After Anna's tragic death in 1892, Julian asked Ella and her mother to help care for his daughters. The relationship between Ella and Julian blossomed via letters and were married a year later. Ella would serve as a subject for a number of paintings by Julian Alden Weir. She also managed the business side of Julian’s art career, working with galleries and art collectors to get appraisals as well as managing his bookkeeping. Ella died in 1930, having dedicated so much of her life to the well-being of her family. Dorothy Weir Young later noted of Ella: "Hers [Ellas] was an unselfish and generous nature, and she gave herself unstintingly to make a home for the children, under her charge, once more a home and a happy place to live in."
Early Travels (1852-1892)
Ella Baker was born September 7th 1852, the eldest daughter of Charles Taintor Baker and Anna Bartlett Dwight Baker.
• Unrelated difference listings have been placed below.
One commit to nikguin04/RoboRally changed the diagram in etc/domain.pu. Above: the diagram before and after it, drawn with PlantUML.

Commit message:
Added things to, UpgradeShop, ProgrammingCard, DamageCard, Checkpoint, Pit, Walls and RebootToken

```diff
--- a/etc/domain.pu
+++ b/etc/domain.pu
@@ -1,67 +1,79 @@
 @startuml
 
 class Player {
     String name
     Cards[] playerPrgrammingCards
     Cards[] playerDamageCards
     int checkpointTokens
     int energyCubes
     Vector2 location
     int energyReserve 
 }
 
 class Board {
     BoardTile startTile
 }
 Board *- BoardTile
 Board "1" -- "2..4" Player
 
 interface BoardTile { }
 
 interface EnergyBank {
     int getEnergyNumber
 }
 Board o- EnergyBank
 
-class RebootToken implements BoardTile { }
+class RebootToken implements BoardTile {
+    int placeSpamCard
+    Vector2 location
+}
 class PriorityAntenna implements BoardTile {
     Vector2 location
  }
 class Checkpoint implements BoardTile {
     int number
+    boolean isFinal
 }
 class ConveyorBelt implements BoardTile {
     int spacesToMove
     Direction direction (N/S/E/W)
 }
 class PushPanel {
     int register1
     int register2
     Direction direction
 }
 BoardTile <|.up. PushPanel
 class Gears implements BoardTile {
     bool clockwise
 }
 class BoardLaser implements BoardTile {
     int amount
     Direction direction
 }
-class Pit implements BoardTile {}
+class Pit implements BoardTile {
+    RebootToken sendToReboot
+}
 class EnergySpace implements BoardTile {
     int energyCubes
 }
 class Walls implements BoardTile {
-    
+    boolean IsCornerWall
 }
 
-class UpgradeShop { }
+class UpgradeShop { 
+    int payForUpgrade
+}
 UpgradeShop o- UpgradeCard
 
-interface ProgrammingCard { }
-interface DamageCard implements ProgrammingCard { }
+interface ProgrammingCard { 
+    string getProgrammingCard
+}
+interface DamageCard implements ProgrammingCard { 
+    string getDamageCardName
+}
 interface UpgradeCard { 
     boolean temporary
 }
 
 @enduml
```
Growing up in the Baker household, Ella and her family would occasionally spend summers in Europe. Ella relished these long European tours. She knew German, having studied the language in 1885 at Amherst. In 1886 –1887, Ella and her mother toured France, England, Scandinavia, Holland, Belgium, Germany, Russia, &Switzerland. Ella also took painting lessons and completed a number of watercolors during this European trip.
In 1888 –1889, Ella and her mother visited Europe, North Africa, and Turkey. From 1891 to 1892, the Bakers took a worldwide tour. They traveled across the American continent, on the newly complete transcontinental railroad, and departed from Vancouver to visit Japan, China, India, Egypt, and Europe. During this time, Ella continued her German and painting lessons, but began to augment these skills with an interest in photography. Ella would continue her interest in photography for the rest of her life.
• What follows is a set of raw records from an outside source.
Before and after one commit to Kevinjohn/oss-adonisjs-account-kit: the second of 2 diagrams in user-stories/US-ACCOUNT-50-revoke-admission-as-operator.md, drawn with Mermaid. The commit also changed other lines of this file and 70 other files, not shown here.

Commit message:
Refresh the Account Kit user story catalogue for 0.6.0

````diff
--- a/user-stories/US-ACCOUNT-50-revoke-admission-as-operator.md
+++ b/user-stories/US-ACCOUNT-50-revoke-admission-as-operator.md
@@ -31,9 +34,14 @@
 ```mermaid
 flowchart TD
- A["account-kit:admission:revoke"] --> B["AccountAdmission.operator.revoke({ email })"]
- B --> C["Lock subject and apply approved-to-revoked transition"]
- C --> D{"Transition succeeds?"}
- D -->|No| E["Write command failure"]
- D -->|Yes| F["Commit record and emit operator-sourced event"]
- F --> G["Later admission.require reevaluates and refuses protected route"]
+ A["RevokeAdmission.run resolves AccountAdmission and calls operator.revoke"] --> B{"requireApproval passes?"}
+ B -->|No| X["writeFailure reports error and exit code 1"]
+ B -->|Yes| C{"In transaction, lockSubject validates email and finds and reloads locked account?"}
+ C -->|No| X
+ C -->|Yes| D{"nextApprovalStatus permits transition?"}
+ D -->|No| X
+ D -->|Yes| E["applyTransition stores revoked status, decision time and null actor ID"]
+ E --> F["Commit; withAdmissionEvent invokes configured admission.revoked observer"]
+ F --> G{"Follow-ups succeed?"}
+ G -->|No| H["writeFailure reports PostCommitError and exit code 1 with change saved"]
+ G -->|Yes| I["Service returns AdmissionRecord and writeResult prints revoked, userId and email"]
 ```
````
Life at Branchville (1892-1930)
As Ella travelled, her sister Anna married the painter Julian Alden Weir. After her tragic death due to complications from childbirth in 1892, Julian asked Ella and her mother to care for his daughters. He wrote to the Baker family asking, "Will not you and Ella live here with me? There is so much more demand from these little ones than I can do and we will try to bring them up as Puss [Anna] would have them."
Julian would leave his daughters in Windham in the care of his in-laws during the next few summers as he recuperated. He taught painting classes in Cos Cob and painted murals for the Columbian Exposition in Chicago. Ella kept track of his painting sales in 1893 and provided him with emotional stability during that trying year. The relationship between Ella and Julian would blossom via letters and the two would soon fall in love. Julian Alden Weir and Ella Baker Weir wed on October 28th 1893 in Boston. E. Winchester Donald, the same rector that married Julian and Anna, served as the rector in Julian and Ella's wedding. John Twachtman acted as best man.
Dorothy Weir Young later noted: "Hers [Ellas] was an unselfish and generous nature, and she gave herself unstintingly to make a home for the children, until the house that had at first been a dreary, desolate place to enter, with no lamps lit as the evening drew on and everything left at sixes and sevens, became, under her charge, once more a home and a happy place to live in. She loved the children, and they were devoted to her; and to Julian she gave the intimate companionship that he needed so badly. She had, besides, excellent taste and a real knowledge of art, for she was herself, an amateur painter of distinction."
Ella continued her interest in photography after her marriage to Julian, a fascination that would continue throughout her life. She might have also played a part in the creation of the Secret Garden, although the architect of that endeavor is not known. Ella would serve as a subject for a number of paintings by Julian Alden Weir, including: In the Dooryard, Silhouette, Autumn Stroll and others.
After marrying Ella, the Weirs began to travel more. At first, they divided their summers between Branchville, in June and July, and Windham, where Ella's family lived, in August and September. Ella's mother would pass in 1900 leaving her daughters with an inheritance. Ella and Julian were able to travel and improve upon their Branchville home as Julian's paintings gained recognition through the 1890s and early 1900s. Ella and Julian traveled to Europe in 1900 and 1901, as builders renovated the house in Branchville. Beginning in 1902 and lasting until 1913, the Weirs traveled Nassau close to seven times to visit Ella's sister Cora Baker Davis Rutherford.
Julian Alden Weir died on December 8th 1919 in New York, in the newly rented apartment for Julian and Ella. Following her husband's death, Ella wrote Robert Macbeth, "He was so true to himself and hated deception in any form, that I feel he placed his stamp upon his Art as he did upon life. For Art and Life were for him one." Ella and her sister Cora would spend the summer of 1920 visiting family friends in West Point and stop in Windsor, Vermont to see Augusta Saint-Gaudens. There is little documented about the life of Ella Baker Weir and the Branchville property during the 1920s, however, records indicate that Ella and Dorothy continued to live at and manage the Branchville property during the summer. Ella died on December 27th 1930 having dedicated so much of her life to the well-being of her family from Julian to his three daughters and ensuring the Weir House would pass to Dorothy.